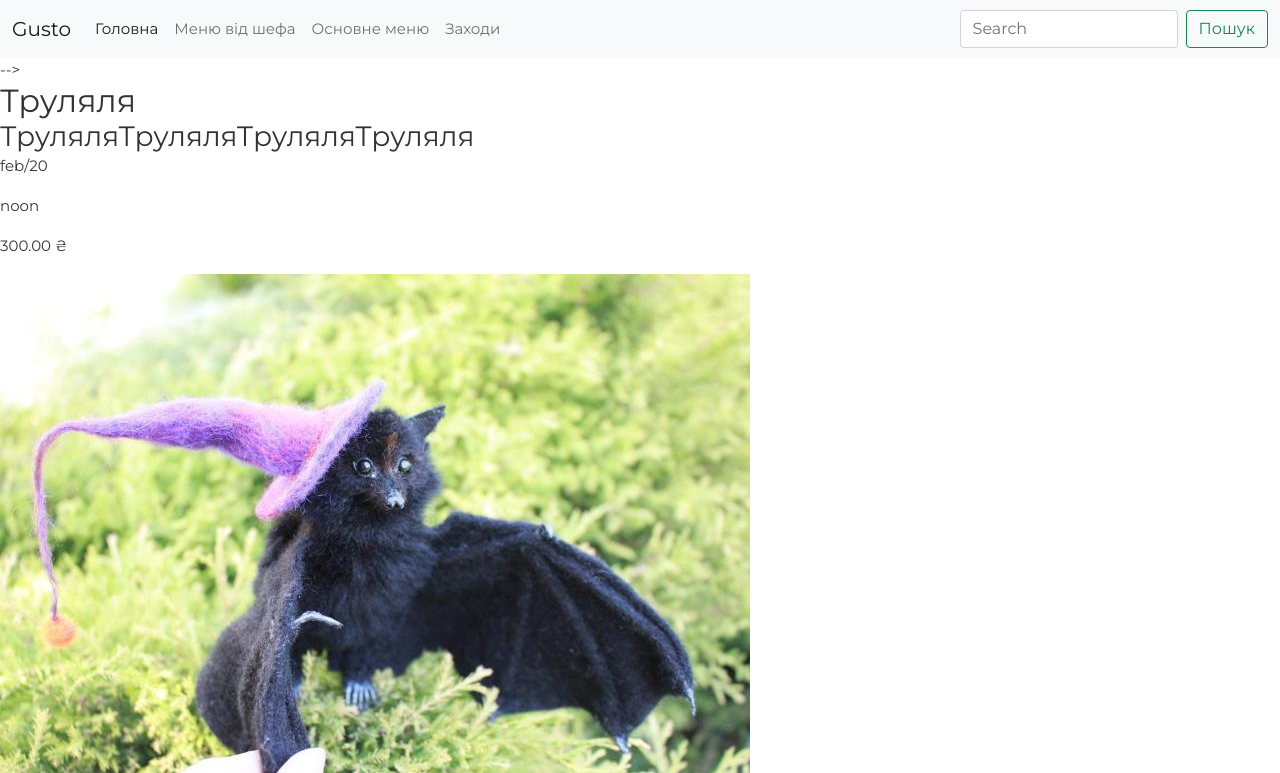
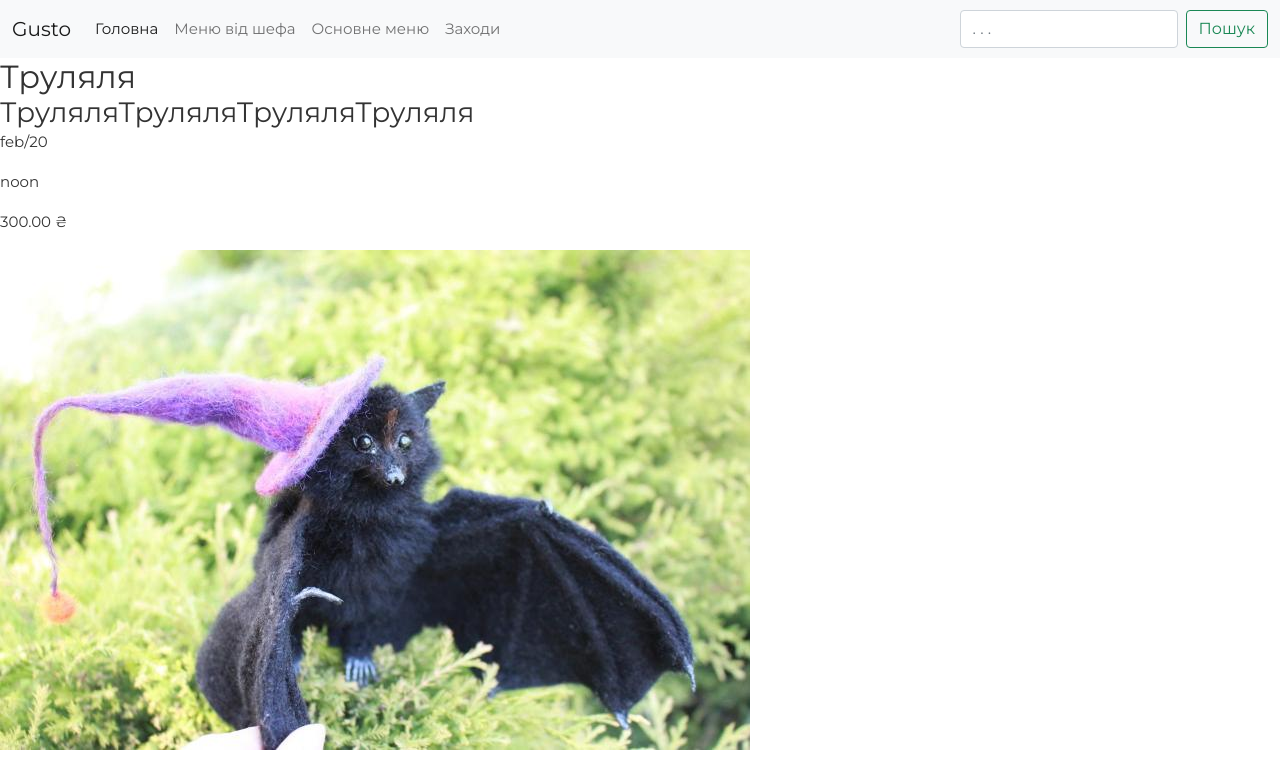
Before and after one commit to project11e/gustoPython, a Django app: page /events/1 in a window 1280 px wide. Shown: the top 773 px of the page. Run offline with Django 3.2, Linux system fonts and the light colour scheme; data comes from the database, SQL or seed files in the repository; parts of the project's set-up code (start-up, migrations or seed data) failed here and were passed over; some libraries are stand-ins or nearby versions.

Commit message:
Update base.html

```diff
--- a/templates/base.html
+++ b/templates/base.html
@@ -46,12 +46,12 @@
             </li>
           </ul>
           <form class="d-flex">
-            <input class="form-control me-2" type="search" placeholder="Search" aria-label="Search">
+            <input class="form-control me-2" type="search" placeholder=". . ." aria-label=". . .">
             <button class="btn btn-outline-success" type="submit">Пошук</button>
           </form>
         </div>
       </div>
-    </nav> -->
+    </nav>
 
     {% block content %}
     {% endblock %}
```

-------

> What is needed
Please list every line of the records that contains "aria".

> Finished task
-            <input class="form-control me-2" type="search" placeholder="Search" aria-label="Search">
+            <input class="form-control me-2" type="search" placeholder=". . ." aria-label=". . .">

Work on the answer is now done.